The California State University system has reached agreements with two unions representing faculty and student services employees to provide salary increases for the 2013-14 academic year.

CSU and the California Faculty Association which represents the university’s professors, lecturers, librarians, counselors and coaches, agreed on a 1.34 percent compensation pool that will be paid out evenly to full-time faculty and proportionally to part-time faculty based on their rate of employment.

The annual compensation pool for faculty will be increased by $19.2 million and shall retroactively apply to faculty salaries from July 1 and be paid in full by Dec. 1, according to a memorandum signed by the CSU system and CFA on Aug. 26.

CSU reached a separate agreement with Academic Professionals of California, an organization representing many student services employees in the university — to provide a 1.34 percent salary increase to individual members based on their current salary, according to a memorandum signed by both parties Aug. 27.

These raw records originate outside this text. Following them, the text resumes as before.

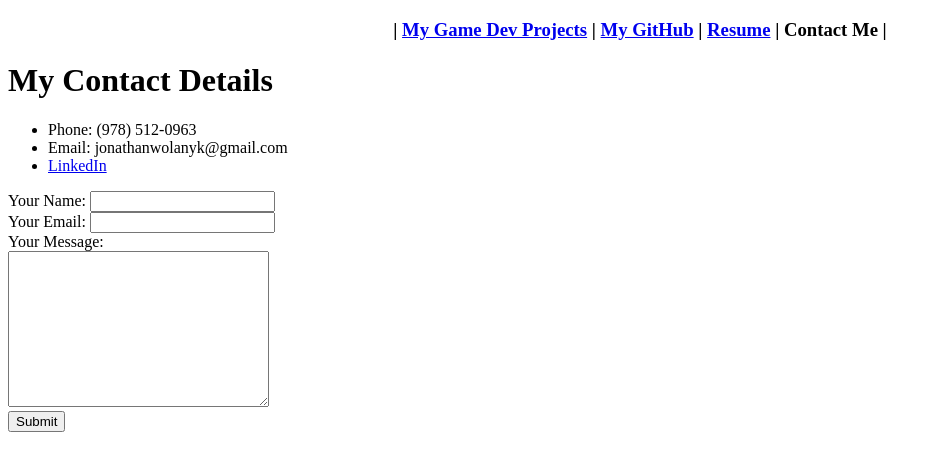
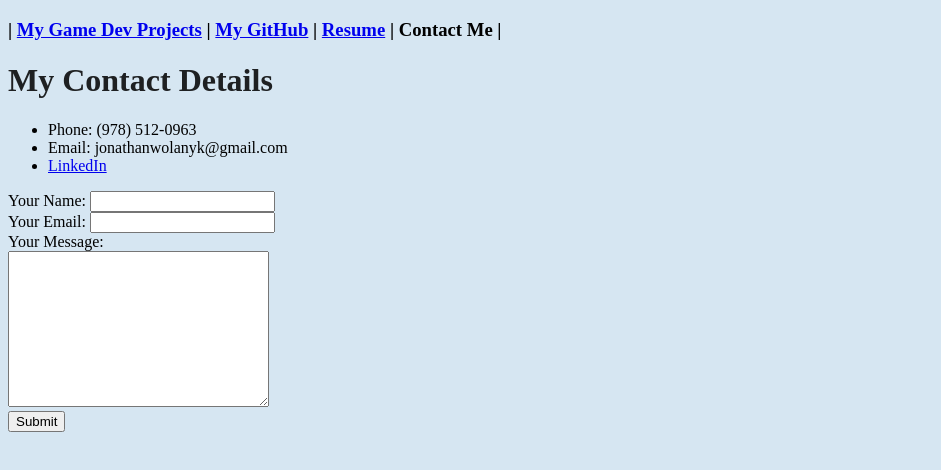
Before and after one commit to jonathan-wolanyk/Wolanyk_Portfolio_Website, a plain HTML site: page Contact_Me.html in a window 1280 px wide. Shown: the whole page, without its empty margins (0-941 px from the left). Drawn offline with Linux system fonts and the light colour scheme.

Commit message:
Implementing CSS

```diff
--- a/Contact_Me.html
+++ b/Contact_Me.html
@@ -3,16 +3,16 @@
   <head>
     <meta charset="utf-8">
     <title>Jonathan's Contact Details</title>
+    <link rel="stylesheet" href="css/styles.css">
   </head>
+
   <body>
-    <center>
       <h3>| <a href="Game_Development.html">
         My Game Dev Projects</a> |
         <a href="https://github.com/jonathan-wolanyk?tab=repositories" target="_blank" rel="noreferrer noopener">My GitHub</a> |
         <a href="index.html">Resume</a> |
         Contact Me |
       </h3>
-    </center>
       <h1>My Contact Details</h1>
       <ul>
         <li>Phone: (978) 512-0963</li>
```
Also changed, not shown: Game_Development.html (+2 -2 lines), index.html (+2 -0 lines).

The salary increase is budgeted to cost $1.4 million, according to the memorandum.

Chief Steward of the APC at San Diego State Imperial Valley campus Aracely Bojorquez said the increase is the first her union has seen in six years. In that time, union members have lost more 12 percent in buying power because of inflation, she said.

CSU was willing to provide a salary increase for faculty since the appropriation from this year’s state budget was projected to be greater than in recent years, CSU Director of Media Relations and New Media Mike Uhlenkamp said.

The CFA estimates the pay increase will result in about $960 added to full-time faculty paychecks this year, Associate Professor in the SDSU Department of Africana Studies and CFA chapter president for SDSU Charles Toombs said.

“The ($960) is more symbolic,” Toombs said. He added the salary increase is a show of good faith by CSU Chancellor Timothy P. White, who took the position late last year.

One of White’s first actions as chancellor designee was to request a 10 percent pay cut to his own salary.

That and the recent agreement between the CSU and faculty union show relations between the two parties have calmed down since the union considered striking last year and held statewide demonstrations in protest of budget cuts the year before that.

Salary negotiations will still be on the table as the faculty union prepares to renegotiate its contract with the university, which expires next June.

The union will be sending a survey out to its members in the upcoming weeks to get an idea of what things they want in the new contract, Toombs said.

CSU expects budget increases of 4 or 5 percent in each of the next few years and will look to increase salaries again if its projections prove correct, Uhlenkamp said.

CSU still has to negotiate with 11 parties representing other employees of the university, Uhlenkamp said.

Read more about the CSU faculty salary increase.